Controversy behind me, says Semenya

Controversy behind me, says Semenya

LONDON - Agence France-Presse
Controversy behind me, says Semenya

Caster Semenya takes part in the 800m competition at an athletics meeting. REUTERS photo

South African 800m runner Caster Semenya said yesterday her controversial victory in the 2009 outdoor world championships was behind her and she was solely focused on adding Olympic gold.

The 21-year-old - who is coached by 2000 Sydney Olympics 800m champion Mutola from Mozambique - had to undergo drug tests followed by gender tests following that magnificent victory in Berlin. The situation spiralled out of control with Caster complaining of “unwarranted and invasive scrutiny of the most intimate and private details of my being”.

She was barred from the track for almost a year before being cleared to run again and her comeback was hampered by a lower back injury and a growing belief that coach Michael Seme had taken her as far as he could.

Eyes on gold
However, she told several British national newspapers yesterday that nightmare was all in the past and she wanted to go on and win the gold - something if she does achieve she will dedicate to the increasingly frail South African political icon Nelson Mandela, who celebrates his 94th birthday on Wednesday.

“That is in the past,” she said. “You need to concentrate on the future.
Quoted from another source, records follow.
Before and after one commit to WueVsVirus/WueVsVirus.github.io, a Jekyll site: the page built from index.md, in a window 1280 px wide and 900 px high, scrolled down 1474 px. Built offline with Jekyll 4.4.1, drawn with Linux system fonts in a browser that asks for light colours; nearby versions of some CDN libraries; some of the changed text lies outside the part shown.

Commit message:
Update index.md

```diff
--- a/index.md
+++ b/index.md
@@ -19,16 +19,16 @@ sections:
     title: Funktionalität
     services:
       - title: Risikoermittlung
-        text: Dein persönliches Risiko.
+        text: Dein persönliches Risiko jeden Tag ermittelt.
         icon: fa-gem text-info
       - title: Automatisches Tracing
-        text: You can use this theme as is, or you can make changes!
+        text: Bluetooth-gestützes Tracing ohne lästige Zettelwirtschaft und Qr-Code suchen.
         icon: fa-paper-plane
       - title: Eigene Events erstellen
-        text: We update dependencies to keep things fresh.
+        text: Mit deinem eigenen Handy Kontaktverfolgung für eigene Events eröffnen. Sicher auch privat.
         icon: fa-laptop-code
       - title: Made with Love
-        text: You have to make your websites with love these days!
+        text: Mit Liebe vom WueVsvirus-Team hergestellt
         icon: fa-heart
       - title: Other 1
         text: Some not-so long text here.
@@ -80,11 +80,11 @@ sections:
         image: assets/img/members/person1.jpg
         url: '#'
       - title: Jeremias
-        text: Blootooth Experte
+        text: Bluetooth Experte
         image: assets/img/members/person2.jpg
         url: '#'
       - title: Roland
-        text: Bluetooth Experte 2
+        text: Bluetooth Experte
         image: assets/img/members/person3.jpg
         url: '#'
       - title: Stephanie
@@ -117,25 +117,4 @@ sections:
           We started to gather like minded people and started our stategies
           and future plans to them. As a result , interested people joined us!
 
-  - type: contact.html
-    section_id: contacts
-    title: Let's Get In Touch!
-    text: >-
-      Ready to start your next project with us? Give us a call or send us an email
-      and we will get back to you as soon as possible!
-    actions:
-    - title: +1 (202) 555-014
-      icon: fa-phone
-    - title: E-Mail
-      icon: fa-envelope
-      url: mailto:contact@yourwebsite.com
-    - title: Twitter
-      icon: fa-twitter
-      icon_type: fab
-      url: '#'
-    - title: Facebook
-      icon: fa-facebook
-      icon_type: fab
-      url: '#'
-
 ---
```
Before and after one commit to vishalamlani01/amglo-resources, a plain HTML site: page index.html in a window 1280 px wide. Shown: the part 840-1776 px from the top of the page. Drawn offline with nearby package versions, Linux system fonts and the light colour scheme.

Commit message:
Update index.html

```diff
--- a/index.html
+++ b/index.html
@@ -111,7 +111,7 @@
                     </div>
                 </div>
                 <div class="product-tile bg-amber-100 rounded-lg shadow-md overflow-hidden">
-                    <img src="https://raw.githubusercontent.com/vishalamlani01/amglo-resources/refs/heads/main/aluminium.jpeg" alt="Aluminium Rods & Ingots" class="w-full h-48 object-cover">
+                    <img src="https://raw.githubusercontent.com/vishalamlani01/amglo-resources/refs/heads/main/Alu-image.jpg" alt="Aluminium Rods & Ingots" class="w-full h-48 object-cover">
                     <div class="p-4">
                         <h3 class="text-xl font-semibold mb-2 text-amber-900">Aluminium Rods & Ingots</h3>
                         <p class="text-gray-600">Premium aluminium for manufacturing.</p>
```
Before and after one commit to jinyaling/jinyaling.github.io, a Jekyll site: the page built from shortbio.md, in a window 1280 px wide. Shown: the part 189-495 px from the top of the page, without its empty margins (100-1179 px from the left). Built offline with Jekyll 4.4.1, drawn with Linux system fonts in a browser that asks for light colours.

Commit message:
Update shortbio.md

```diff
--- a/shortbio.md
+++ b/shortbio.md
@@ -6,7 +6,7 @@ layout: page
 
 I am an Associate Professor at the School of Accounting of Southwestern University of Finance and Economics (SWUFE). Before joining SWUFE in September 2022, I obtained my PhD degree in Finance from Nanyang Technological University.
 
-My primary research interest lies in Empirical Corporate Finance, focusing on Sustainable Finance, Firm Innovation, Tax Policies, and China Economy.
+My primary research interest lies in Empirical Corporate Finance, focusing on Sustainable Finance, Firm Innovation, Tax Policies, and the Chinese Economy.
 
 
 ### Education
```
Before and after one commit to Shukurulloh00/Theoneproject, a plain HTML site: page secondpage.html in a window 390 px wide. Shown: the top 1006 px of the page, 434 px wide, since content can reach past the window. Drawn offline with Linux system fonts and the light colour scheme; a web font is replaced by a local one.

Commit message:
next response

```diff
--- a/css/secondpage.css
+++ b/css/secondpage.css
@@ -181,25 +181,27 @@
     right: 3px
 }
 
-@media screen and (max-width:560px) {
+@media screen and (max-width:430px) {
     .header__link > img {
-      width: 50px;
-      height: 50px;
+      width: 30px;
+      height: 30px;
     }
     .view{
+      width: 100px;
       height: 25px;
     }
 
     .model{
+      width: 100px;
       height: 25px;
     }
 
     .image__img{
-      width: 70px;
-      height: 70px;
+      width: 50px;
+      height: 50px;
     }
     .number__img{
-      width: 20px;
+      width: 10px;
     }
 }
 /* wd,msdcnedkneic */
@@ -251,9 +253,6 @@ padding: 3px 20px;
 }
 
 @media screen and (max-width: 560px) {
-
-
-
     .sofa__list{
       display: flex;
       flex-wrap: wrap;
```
I don’t have to entertain those things now. I can concentrate on my running, that’s all.

“With each year I experience I become a more relaxed athlete. I also know what is important to listen to and what to ignore.

“I try to run my best always but sometimes I do not and I have to deal with negatives. People ask questions that can make you sad, but I must always stay positive.

Acting professional
“That’s what I have to learn. I have to act professionally. But this is my first Olympics so London will be special for me.”

Semenya, whose fastest time this year 1min 59.18sec has been bettered five times by 2008 Olympic gold medalist Pamela Jelimo of Kenya, recalled the first time she met Mandela, the dashing lawyer who spent 27 years in jail for opposing apartheid before becoming the first leader of a non-racial South Africa.

“The first time I met Mandela he was just looking at me as a little tiny girl,” she said.

“I was a little bit small but he said: ‘I believe in you, so you go out there and make me proud’. So I kept the spirit and the legacy.

 “Everything I do, I do it for him. He made me believe in the dark days after my victory. He inspired me a lot and he continues to do so.”